**Data provided**
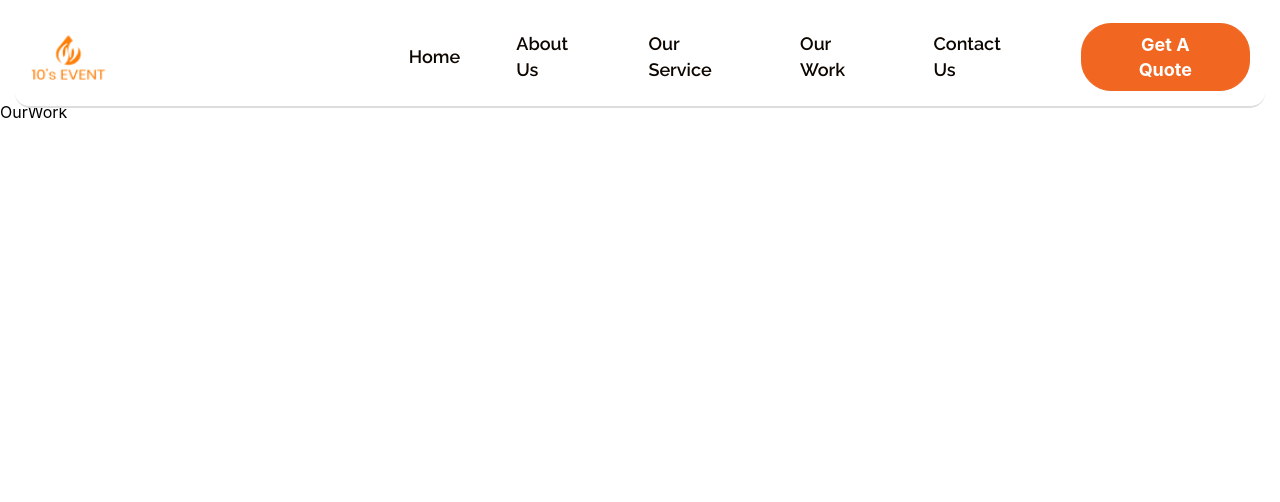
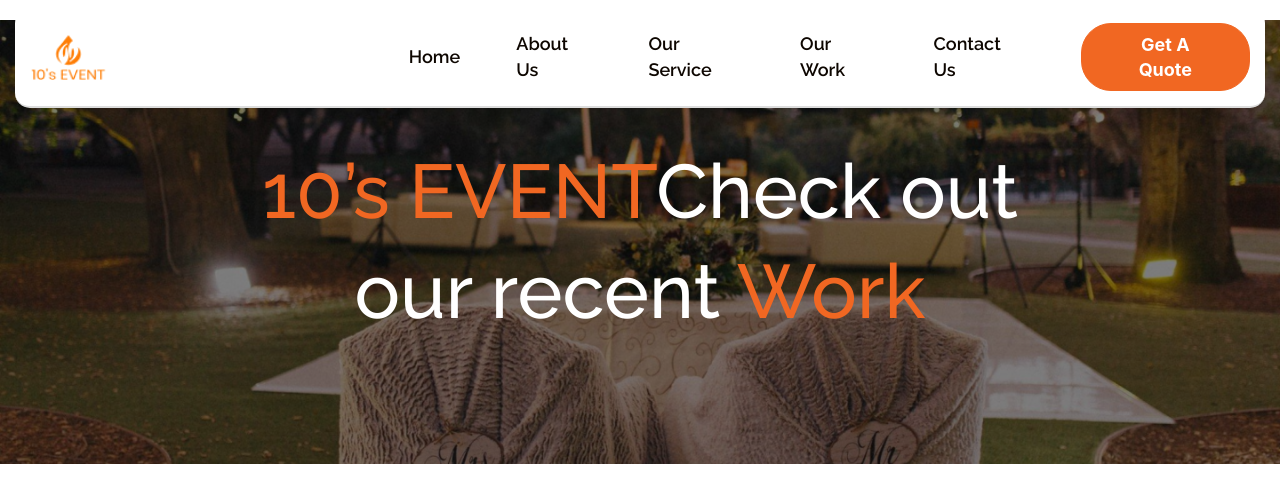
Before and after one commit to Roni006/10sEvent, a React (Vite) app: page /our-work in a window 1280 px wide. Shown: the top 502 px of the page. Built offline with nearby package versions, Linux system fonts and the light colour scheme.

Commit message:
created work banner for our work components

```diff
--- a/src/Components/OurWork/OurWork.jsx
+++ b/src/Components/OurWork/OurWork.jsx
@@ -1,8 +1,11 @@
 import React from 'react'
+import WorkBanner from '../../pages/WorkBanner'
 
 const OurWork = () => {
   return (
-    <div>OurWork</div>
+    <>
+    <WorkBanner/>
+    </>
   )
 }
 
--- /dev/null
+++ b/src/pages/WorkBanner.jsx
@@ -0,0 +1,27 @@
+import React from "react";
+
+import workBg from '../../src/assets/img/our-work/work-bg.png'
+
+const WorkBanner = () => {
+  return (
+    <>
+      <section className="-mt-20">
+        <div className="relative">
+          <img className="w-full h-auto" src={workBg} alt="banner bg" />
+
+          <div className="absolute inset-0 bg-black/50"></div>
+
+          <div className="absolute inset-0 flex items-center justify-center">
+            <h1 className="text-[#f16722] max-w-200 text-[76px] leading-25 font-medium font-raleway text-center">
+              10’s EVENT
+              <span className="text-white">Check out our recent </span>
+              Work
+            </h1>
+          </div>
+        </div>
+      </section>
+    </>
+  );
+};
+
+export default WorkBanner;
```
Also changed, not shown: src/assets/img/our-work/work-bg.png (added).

--

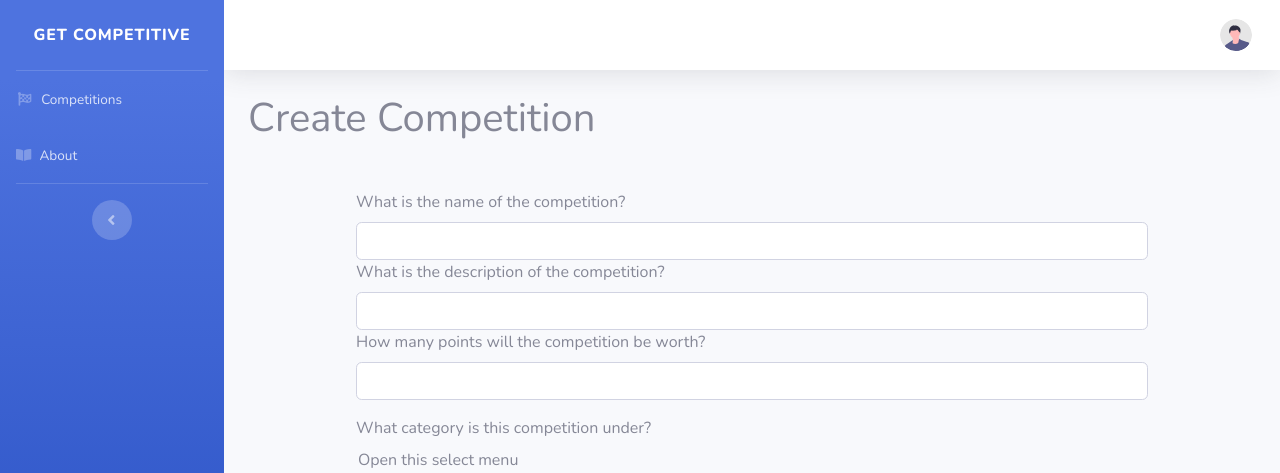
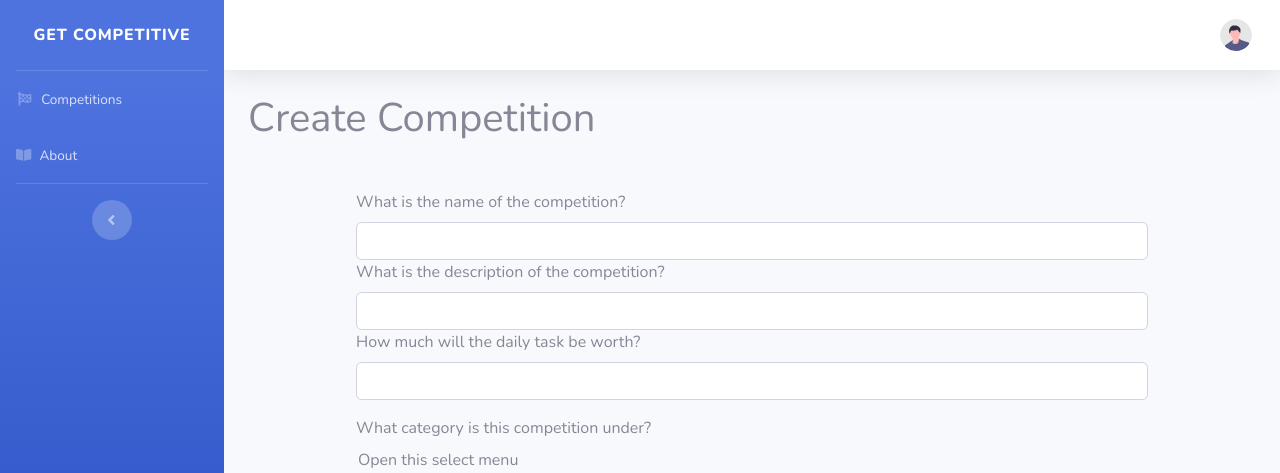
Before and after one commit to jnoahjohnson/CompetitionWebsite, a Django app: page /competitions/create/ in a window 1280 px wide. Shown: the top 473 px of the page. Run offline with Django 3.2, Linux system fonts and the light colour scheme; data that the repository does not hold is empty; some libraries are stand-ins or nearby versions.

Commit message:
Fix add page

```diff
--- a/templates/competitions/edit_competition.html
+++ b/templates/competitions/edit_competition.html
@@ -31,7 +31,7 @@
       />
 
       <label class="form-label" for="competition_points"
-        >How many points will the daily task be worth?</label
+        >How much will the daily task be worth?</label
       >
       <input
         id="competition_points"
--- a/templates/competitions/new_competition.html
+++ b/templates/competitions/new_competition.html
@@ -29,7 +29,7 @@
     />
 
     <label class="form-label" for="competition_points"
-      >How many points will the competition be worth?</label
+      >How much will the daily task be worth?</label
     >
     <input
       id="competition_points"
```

**What you need to do**
For this exercise, find all lines in the records containing the word "will" and copy them.

**Final answer**
-        >How many points will the daily task be worth?</label
+        >How much will the daily task be worth?</label
-      >How many points will the competition be worth?</label
+      >How much will the daily task be worth?</label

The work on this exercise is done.